At the end of the day, quality will always be rewarded. Calves with good growth potential, that show quality genetics through confirmation and phenotype will continue to bring demanded in the market place. Neel believes, “If you bring good quality calves to the market, buyers will pay for them.”
Sire selection becomes key in making genetic improvements to your herd. Each cow has the ability to genetically influence only one calf per year, however, a herd sire has the opportunity to influence 25 to 30 calves annually (in natural breeding system). Making breeding decisions that lead to genetically superior calves with strong performance characteristics is key in having a successful day at the livestock market.
In addition, buyers can tell if calves come from an operation with good management practices. “Calves need at least one round of shots, two is best” said Neel, “and when a calf comes in that is dehorned, castrated, and has a tag in its ear, you can tell they come from an operation with good management practices.” These good management practices will pay off. According to Neel you will typically see a $0.10/lbs increase at the livestock auction.

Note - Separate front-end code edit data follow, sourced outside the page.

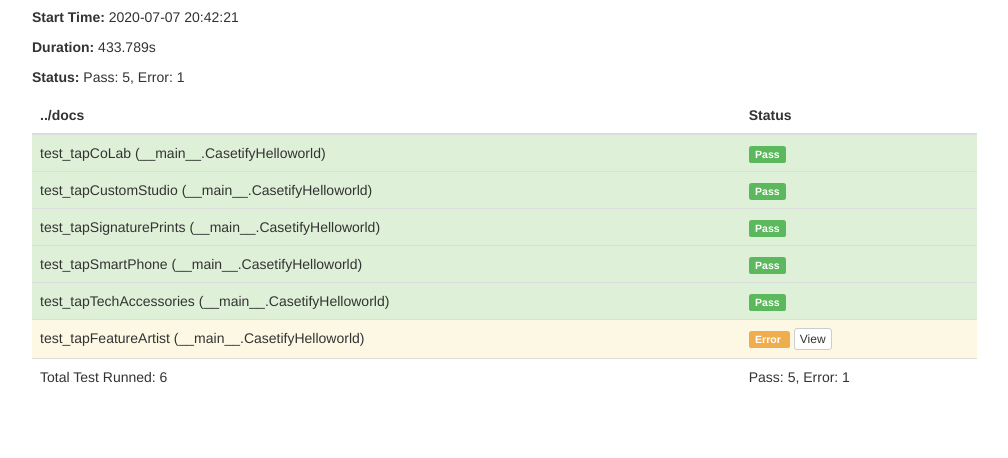
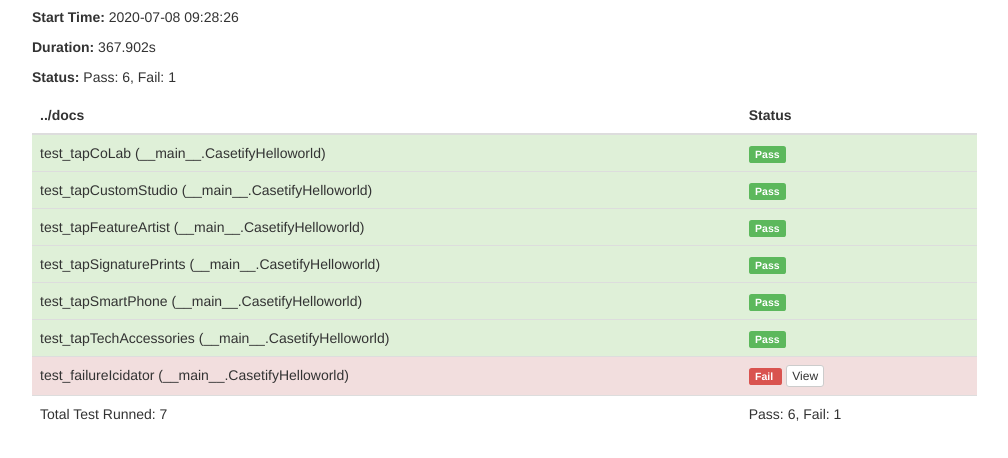
Before and after one commit to louiscklaw/casetify-website-testing-tryout, a plain HTML site: page docs/index.html in a window 1280 px wide. Shown: the part 56-514 px from the top of the page, without its empty margins (38-1046 px from the left). Drawn offline with nearby package versions, Linux system fonts and the light colour scheme.

Commit message:
testi with android9(api28), add fail incidator,

```diff
--- a/docs/index.html
+++ b/docs/index.html
@@ -11,9 +11,9 @@
         <div class="row">
             <div class="col-xs-12">
                 <h2 class="text-capitalize">Test Result</h2>
-                <p class='attribute'><strong>Start Time: </strong>2020-07-07 20:42:21</p>
-                <p class='attribute'><strong>Duration: </strong>433.789s</p>
-                <p class='attribute'><strong>Status: </strong>Pass: 5, Error: 1</p>
+                <p class='attribute'><strong>Start Time: </strong>2020-07-08 09:28:26</p>
+                <p class='attribute'><strong>Duration: </strong>367.902s</p>
+                <p class='attribute'><strong>Status: </strong>Pass: 6, Fail: 1</p>
             </div>
         </div>
         <div class="row">
@@ -42,6 +42,19 @@
 
                             <tr class='success'>
                                 <td class="col-xs-9">test_tapCustomStudio (__main__.CasetifyHelloworld)</td>
+                                <td class="col-xs-3">
+                                    <span class="label label-success">
+
+                                            Pass
+
+                                    </span>
+
+                                </td>
+                            </tr>
+
+
+                            <tr class='success'>
+                                <td class="col-xs-9">test_tapFeatureArtist (__main__.CasetifyHelloworld)</td>
                                 <td class="col-xs-3">
                                     <span class="label label-success">
 
@@ -92,12 +105,12 @@
                             </tr>
 
 
-                            <tr class='warning'>
-                                <td class="col-xs-9">test_tapFeatureArtist (__main__.CasetifyHelloworld)</td>
+                            <tr class='danger'>
+                                <td class="col-xs-9">test_failureIcidator (__main__.CasetifyHelloworld)</td>
                                 <td class="col-xs-3">
-                                    <span class="label label-warning">
+                                    <span class="label label-danger">
 
-                                            Error
+                                            Fail
 
                                     </span>
 
@@ -108,19 +121,18 @@
 
                                 <tr style="display:none;">
                                     <td class="col-xs-9">
-                                        <p>NoSuchElementException</p>
-                                        <p>Message: An element could not be located on the page using the given search parameters.
-</p>
+                                        <p>AssertionError</p>
+                                        <p>False is not true</p>
                                     </td>
                                 </tr>
 
 
                         <tr>
                             <td>
-                               Total Test Runned: 6
+                               Total Test Runned: 7
                             </td>
                             <td>
-                                <span>Pass: 5, Error: 1</span>
+                                <span>Pass: 6, Fail: 1</span>
                             </td>
                         </tr>
                     </tbody>
```
Also changed, not shown: diff_img.png, test/test_result/zh_left_nav_menu_custom_studio.jpg, test/test_result/zh_left_nav_menu_合作藝術家.jpg, test/test_result/zh_left_nav_menu_品牌聯乘.jpg, test/test_result/zh_left_nav_menu_智能手機.jpg, test/test_result/zh_left_nav_menu_經典印花.jpg, test/test_result/zh_left_nav_menu_電子產品配件.jpg, 3 other files.
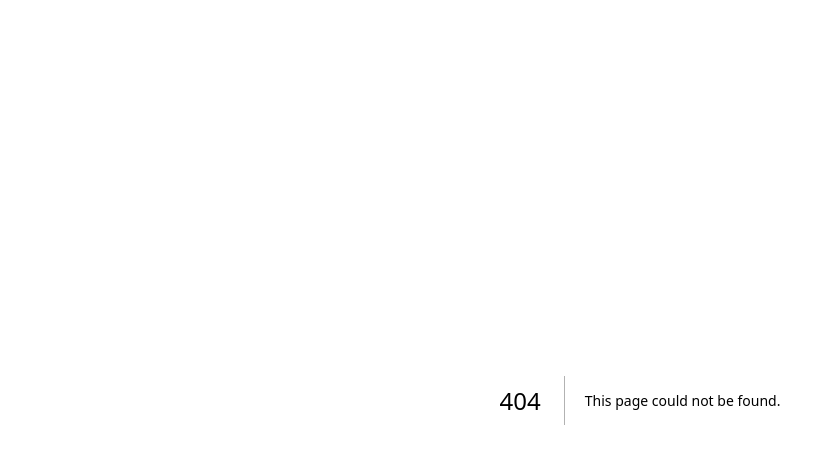
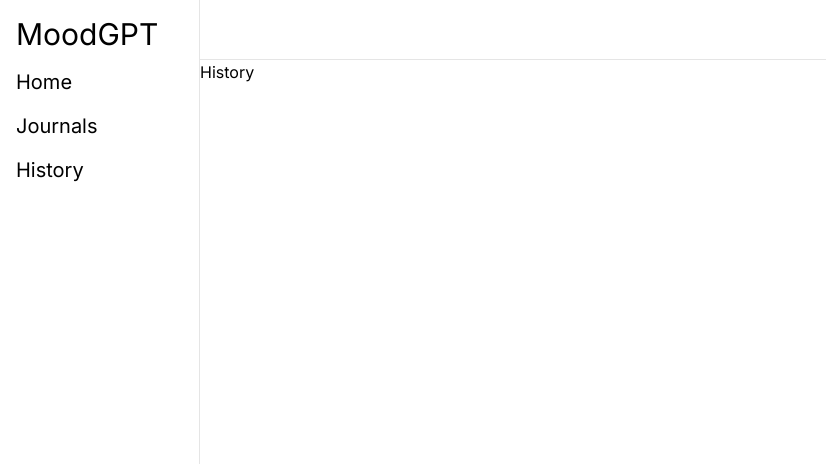
Before and after one commit to Hwenyi/MoodGTP, a Next.js app: page /history in a window 1280 px wide. Before the commit this address had no page. Shown: the top 464 px of the page, without its empty margins (0-826 px from the left). Built offline with nearby package versions, Linux system fonts and the light colour scheme.

Commit message:
新增history页面

```diff
--- /dev/null
+++ b/src/app/(dashboard)/history/page.tsx
@@ -0,0 +1,9 @@
+const History = () => {
+    return (
+        <div>
+        <h1>History</h1>
+        </div>
+    );
+}
+
+export default History;
```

“Buyers DO NOT discount for implanted calves, in fact, most of the time they don’t know whether or not the calves have been implanted when they come through the market ring,” said Neel. So why do only 9.8% of cattle producers in the U.S. implant their calves? (Figure 1)
Since being approved for use in beef calves in the 1950’s, growth implants have shown consistent increases in the average daily gain (ADG) of suckling calves. A review of research on implanting calves by Dr. Selk, Oklahoma State University (4) shows that an increased ADG of 0.10 lb/day in steers and 0.12 to 0.14 lb/day in heifers when implants are properly administered. Implants are most effective when calves from 60 to 180 days of age. This date would support that an average weight gain of 12 pounds pre-weaning would result from implanting a steer calf in your herd.
Growth implants for calves cost around $1.00 per head plus labor. This week at the Dothan Livestock Market, Medium to Large, 1 & 2 450 lbs steers brought up to $1.49 Therefore, 12 pounds of addition gain, with $1.00 of expense, would result in a tremendous return on investment of $17.88 per head. There are few tools that beef producers can invest $1.00 in that provide such an excellent return.
While some producers will say they have implanted their calves and did not notice a difference, a 12 pound difference in overall weaning weights could be difficult to visibly notice, even to the most experience cattle producers, however, the additional $17.88 per head would be easy to notice in the market check.
As bull sale season draws near, producers need to keep in mind that investing in superior genetics will pay dividends when calves are marketed. In addition, implementing basic management strategies, such as castrations, dehorning, vaccinations, and utilization of growth implants will add to the total value of calves sold at your local market.
- Amie Imler, Todd Thrift, Matt Hersom, and Joel Yelich, Effect of Age at Castration on Beef Calf Performance
- Berry, B.A., W.T. Choat, D.R. Gill, C.R. Krehbiel, R.A. Smith, and R.L. Ball, Oklahomate State. Effect of Castration on Health and Performance of Newly Received Stressed Feedlot Calves
- Martha Thomas and Matt Hersom, Considerations for Selecting a Bull
- Selk, G. 1997. Implants for suckling steer and heifer calves and potential replacement heifers. In Symposium: Impact of implants on performance and carcass value of beef cattle (pp. 40-50). Stillwater: Oklahoma Agricultural Experiment Station.
- Matt Hersom and Todd Thrift, Implants for Cow-Calf and Stocker Beef Cattle
- 2007-2008 USDA Reference of Beef Cow-calf Management Practices in the United States